Inductees     Endorsements     Gift Shop   About     Contact  

Return to Inductee Index George Auguste Escoffier

Georges Auguste Escoffier was born on October 28th 1846 in the Provence region of France. Escoffier’s major reference work titled Le Guide Culinaire, published in 1903 is full of recipes and techniques still used today by chefs and restaurateurs worldwide. Escoffier was a French chef who is still famous today for popularizing, simplifying and updating the more complicated style of Marie Antoine Carême, a force behind the elaborate French “high art” style of cooking known as haute cuisine.

While famous for his recipes and techniques, Escoffier is possibly even better known for his introduction of discipline and organization in the kitchen. His “brigade de cuisine system” brought strict organization to the kitchen by placing a chef de partie in each station of the kitchen. This system helped elevate the culinary industry to a more professional and respected level.

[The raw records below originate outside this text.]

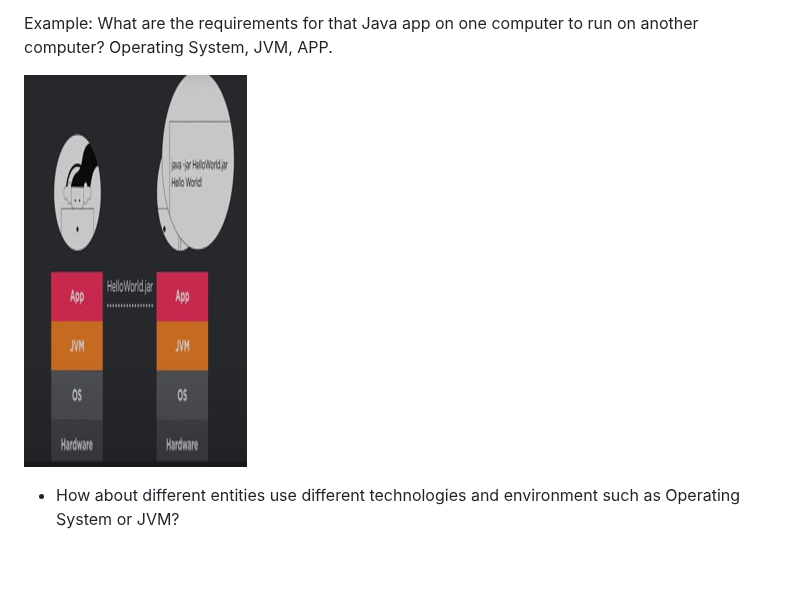
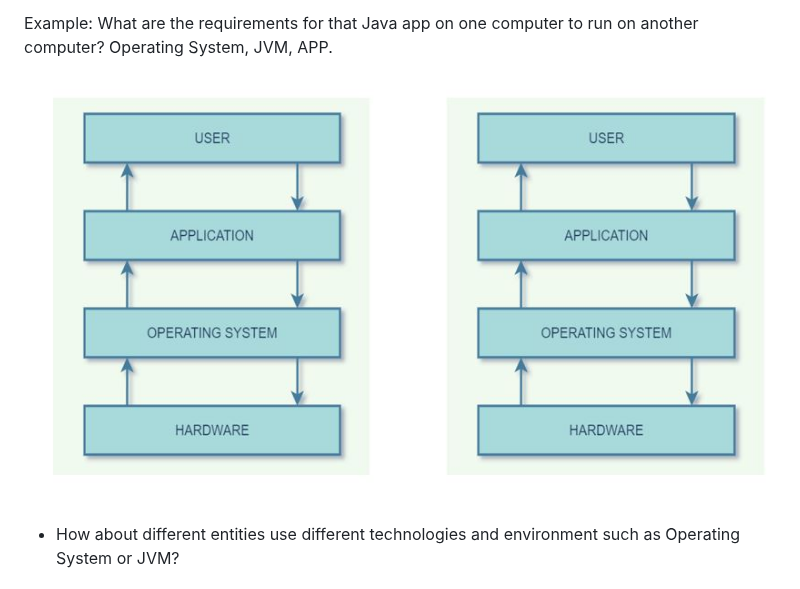
Before and after one commit to ADirin/OTP1_LectureMaterial, a Markdown page: Week 6/introduction to Docker.md, the part around the change. GitHub-like rendering; blank space fills up the shorter version.

```diff
--- a/Week 6/introduction to Docker.md
+++ b/Week 6/introduction to Docker.md
@@ -33,7 +33,7 @@ Docker is a platform that enables developers to package applications and their d
 
 Example: What are the requirements for that Java app on one computer to run on another computer? Operating System, JVM, APP.
 
-![RUN APP](/Images/Picture1.jpg)
+![RUN APP](/Images/sameEnv.JPG)
 
  - How about different entities use different technologies and environment such as Operating System or JVM?
 
```
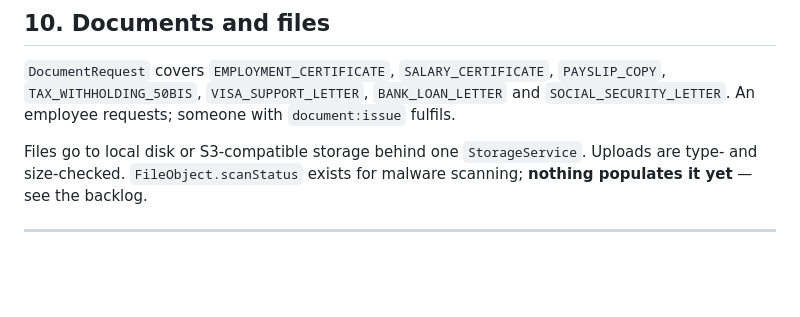
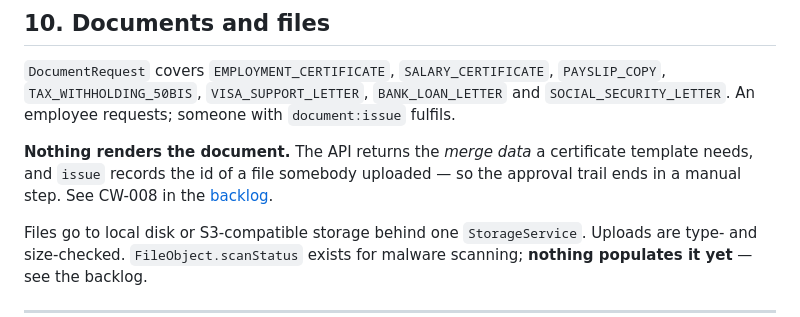
Before and after one commit to SuruchBoss/Cwork, a Markdown page: docs/spec.md, the part around one of its changes. Drawn GitHub-style; blank space fills up the shorter version.

```diff
--- a/docs/spec.md
+++ b/docs/spec.md
@@ -400,6 +417,11 @@ keeps leave, payroll and recruitment from forming an import cycle.
 `PAYSLIP_COPY`, `TAX_WITHHOLDING_50BIS`, `VISA_SUPPORT_LETTER`,
 `BANK_LOAN_LETTER` and `SOCIAL_SECURITY_LETTER`. An employee requests; someone
 with `document:issue` fulfils.
+
+**Nothing renders the document.** The API returns the *merge data* a certificate
+template needs, and `issue` records the id of a file somebody uploaded — so the
+approval trail ends in a manual step. See CW-008 in the
+[backlog](./backlog.md).
 
 Files go to local disk or S3-compatible storage behind one `StorageService`.
 Uploads are type- and size-checked. `FileObject.scanStatus` exists for malware
```
Also changed, not shown: other parts of docs/spec.md (+33 -3 lines), docs/backlog.md (+1 -1 lines).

In 1870 the Franco-Prussian War broke and he was called to service as Chef de Cuisine. During this time he became the first chef to thoroughly study the technique of canning meat, vegetables and sauces.

Another noteworthy achievement for Escoffier was his modernization and simplification of the menu by organizing the menu in the order of courses to be served. He is also responsible for developing the first à la Carte menu at the Carlton Hotel in London. One of his most famous recipes is one developed at the Savoy Hotel in London called Peach Melba in honor of Austrian singer Nellie Melba who was living at the hotel at the time.

He was known as the “King of Chefs and the Chef of Kings.” But he also had a philanthropic side to his nature including organizations dedicated to feeding the hungry and programs to financially assist retired chefs. His greatest honor may have come after serving Kaiser Wilhelm II (the last German Emperor) several elaborate meals on board a luxury cruise liner on its way to France, the Emperor told him “I am the Emperor of Germany, but you are the Emperor of Chefs.” That title stuck with him for his lifetime.

Escoffier began his career at the young age of 13 in Nice at Le Restaurant Francais, a restaurant owned by his uncle and retired 61 years later in 1920 from the Ritz-Carlton. He passed away at 89 years of age in Monte Carlo on February 12th, 1935, several days after the passing of his wife of 55 years, Delphine Daffis. His remains are buried in the family vault at Villeneuve – Loubet and the house where he was born was turned into a museum of culinary arts in 1966.

Copyright © 2017 Culinary Hall of Fame, LLC. All rights reserved.
Culinary Hall of Fame ® is a Registered Trademark of Culinary Hall of Fame, LLC